  7. Les.B.

    I was at mile 110 of the 112 mile Mulholland Challenge a few year back when the pedals stopped turning and would not budge.
    I stood there and rifled through my jersey pockets and came up with 5 chocolate energy gels and a half pack of those luminescent orange peanut butter crackers — 4 crackers maybe.
    I inhaled all of the above and the pedals continued turning, enough to get me to the finish.
    I was fatigued for two weeks afterward.

  8. Fausto

    My longest ride was 130 miles to the beach and back. Bottle of water each way, only one cage on a bike back then. Boardwalk slice and a coke. The bonk breaker back then was a pop tart on the way out and a bag of Jello powder on the way back. All sugar.
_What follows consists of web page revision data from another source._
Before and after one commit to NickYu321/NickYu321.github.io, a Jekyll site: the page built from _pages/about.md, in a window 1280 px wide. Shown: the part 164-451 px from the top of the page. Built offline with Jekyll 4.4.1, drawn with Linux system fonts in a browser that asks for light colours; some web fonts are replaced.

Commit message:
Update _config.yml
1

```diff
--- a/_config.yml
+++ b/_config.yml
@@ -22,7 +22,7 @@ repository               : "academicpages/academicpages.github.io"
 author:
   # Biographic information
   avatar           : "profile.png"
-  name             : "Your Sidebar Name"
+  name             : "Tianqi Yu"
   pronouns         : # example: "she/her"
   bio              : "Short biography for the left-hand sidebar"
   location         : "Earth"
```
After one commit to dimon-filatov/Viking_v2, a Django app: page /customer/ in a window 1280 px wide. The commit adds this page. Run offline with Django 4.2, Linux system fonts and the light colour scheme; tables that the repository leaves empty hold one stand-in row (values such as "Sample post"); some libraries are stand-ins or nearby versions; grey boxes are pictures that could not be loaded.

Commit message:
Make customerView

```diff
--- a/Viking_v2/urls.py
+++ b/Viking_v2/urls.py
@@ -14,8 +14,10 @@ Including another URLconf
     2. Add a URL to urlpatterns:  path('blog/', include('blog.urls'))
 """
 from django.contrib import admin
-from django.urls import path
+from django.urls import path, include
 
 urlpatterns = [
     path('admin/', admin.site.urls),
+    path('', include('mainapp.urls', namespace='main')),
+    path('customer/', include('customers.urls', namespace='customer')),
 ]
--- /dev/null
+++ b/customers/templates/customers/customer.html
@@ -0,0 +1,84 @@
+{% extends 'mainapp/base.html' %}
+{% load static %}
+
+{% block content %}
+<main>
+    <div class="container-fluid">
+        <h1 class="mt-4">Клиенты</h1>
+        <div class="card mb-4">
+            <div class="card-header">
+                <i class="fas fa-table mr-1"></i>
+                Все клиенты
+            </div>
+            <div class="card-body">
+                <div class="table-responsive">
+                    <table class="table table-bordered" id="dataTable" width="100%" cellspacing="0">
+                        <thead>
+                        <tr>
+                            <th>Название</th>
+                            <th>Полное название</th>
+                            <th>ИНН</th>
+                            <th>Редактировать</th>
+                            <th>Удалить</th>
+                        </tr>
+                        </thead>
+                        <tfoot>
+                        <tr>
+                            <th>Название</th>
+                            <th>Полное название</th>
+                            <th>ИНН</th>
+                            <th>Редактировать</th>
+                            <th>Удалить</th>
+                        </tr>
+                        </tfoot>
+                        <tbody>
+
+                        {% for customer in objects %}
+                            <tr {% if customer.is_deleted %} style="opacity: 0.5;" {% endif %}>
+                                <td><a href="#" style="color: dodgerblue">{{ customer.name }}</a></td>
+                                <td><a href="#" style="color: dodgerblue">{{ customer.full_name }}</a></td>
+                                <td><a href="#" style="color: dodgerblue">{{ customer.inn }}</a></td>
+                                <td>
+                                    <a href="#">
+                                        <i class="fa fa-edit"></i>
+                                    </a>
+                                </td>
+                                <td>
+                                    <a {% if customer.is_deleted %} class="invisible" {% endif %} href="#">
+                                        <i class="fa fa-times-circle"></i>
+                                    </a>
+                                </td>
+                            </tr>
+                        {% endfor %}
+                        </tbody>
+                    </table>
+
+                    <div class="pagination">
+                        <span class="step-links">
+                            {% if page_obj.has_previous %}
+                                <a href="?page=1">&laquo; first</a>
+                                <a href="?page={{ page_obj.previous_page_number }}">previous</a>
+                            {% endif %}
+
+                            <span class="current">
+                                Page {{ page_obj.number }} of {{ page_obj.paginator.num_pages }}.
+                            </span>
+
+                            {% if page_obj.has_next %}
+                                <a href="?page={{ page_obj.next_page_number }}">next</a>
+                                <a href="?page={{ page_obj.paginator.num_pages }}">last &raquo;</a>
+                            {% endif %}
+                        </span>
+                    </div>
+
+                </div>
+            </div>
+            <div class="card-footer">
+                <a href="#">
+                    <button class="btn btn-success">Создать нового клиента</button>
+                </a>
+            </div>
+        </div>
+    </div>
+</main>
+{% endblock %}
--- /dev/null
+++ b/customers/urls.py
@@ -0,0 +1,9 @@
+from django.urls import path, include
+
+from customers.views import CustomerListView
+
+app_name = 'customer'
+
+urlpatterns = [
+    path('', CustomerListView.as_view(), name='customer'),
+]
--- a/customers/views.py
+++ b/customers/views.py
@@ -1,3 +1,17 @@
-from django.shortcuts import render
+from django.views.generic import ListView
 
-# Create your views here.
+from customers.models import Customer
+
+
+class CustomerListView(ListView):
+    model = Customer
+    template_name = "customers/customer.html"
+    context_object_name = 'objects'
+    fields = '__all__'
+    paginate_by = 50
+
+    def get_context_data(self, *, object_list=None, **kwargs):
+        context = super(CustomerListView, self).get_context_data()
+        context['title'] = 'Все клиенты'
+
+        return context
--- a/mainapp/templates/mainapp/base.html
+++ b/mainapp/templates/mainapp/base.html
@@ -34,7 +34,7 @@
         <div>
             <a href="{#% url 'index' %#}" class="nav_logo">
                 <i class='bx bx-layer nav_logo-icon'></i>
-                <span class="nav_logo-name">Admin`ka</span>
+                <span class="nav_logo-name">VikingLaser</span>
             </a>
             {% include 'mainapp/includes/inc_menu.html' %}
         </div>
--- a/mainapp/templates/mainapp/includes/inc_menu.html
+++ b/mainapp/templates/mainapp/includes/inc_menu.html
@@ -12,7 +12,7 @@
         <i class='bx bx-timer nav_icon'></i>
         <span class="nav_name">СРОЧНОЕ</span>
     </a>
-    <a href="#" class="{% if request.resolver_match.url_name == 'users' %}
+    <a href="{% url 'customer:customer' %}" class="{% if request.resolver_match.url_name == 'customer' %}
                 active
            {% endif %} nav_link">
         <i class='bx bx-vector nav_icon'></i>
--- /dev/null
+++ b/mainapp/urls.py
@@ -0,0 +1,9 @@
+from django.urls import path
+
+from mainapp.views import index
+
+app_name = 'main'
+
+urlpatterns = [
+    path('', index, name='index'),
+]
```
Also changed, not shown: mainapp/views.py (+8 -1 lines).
Worst bonk ever was cured by a Snickers though, would never eat one off the bike, but that day it saved my life. Great article.

  9. TomInAlbany

    I once overheated and walked into someone’s back yard while their kids were playing in the pool and asked if I could dunk my jersey in to cool off. The parent in charge must have sensed my distress and offered me the opportunity to dunk my whole self in which, after quickly shedding my shoes and socks, I quickly did. It didn’t take long for my core to cool. I filled my water bottle from their hose, thanked them genuinely, Remounted and finished the ride feeling so much better in body and mind.

    I’ve pulled into many driveways and asked for refills of my water bottles, always having been obliged.

    Once, at a Buckees near Freeport/Lake Jackson, TX I was so overheated that i walked in and drank a quart of gatorade BEFORE I paid for it. I sat right there on the floor and chugged it, my back up against the nice cold cooler. The clerk asked if I was OK. I nodded. I grabbed another bottle, and paid for the two and finished my ride.

  10. Arizona Guy

    Ahh – you give me a chance to tell the tale of my greatest athletic accomplishment. I’m a MOP guy and almost never sniff a podium, so real glory is beyond me – but this is the story my buddies are still talking about more than 10 years later…

    While running the JFK 50 ( the largest Ultra Marathon in the country) I was in a bad way about mile 35. At the JFK, the major aid stations are institutions, some set up as Tiki bars, some like Mardi Gras, and mile 35 was all about BBQ. I staggered in with my buddy and walked up to the grill and ordered – a chili dog! I certainly wasn’t the only taker on the day, but what moved it up to epic status was that I went back for seconds. It (They) settled in just fine and I finished the last 15 miles running strong, but it was advisable to stay upwind from me.

Leave a Reply

Your email address will not be published. Required fields are marked *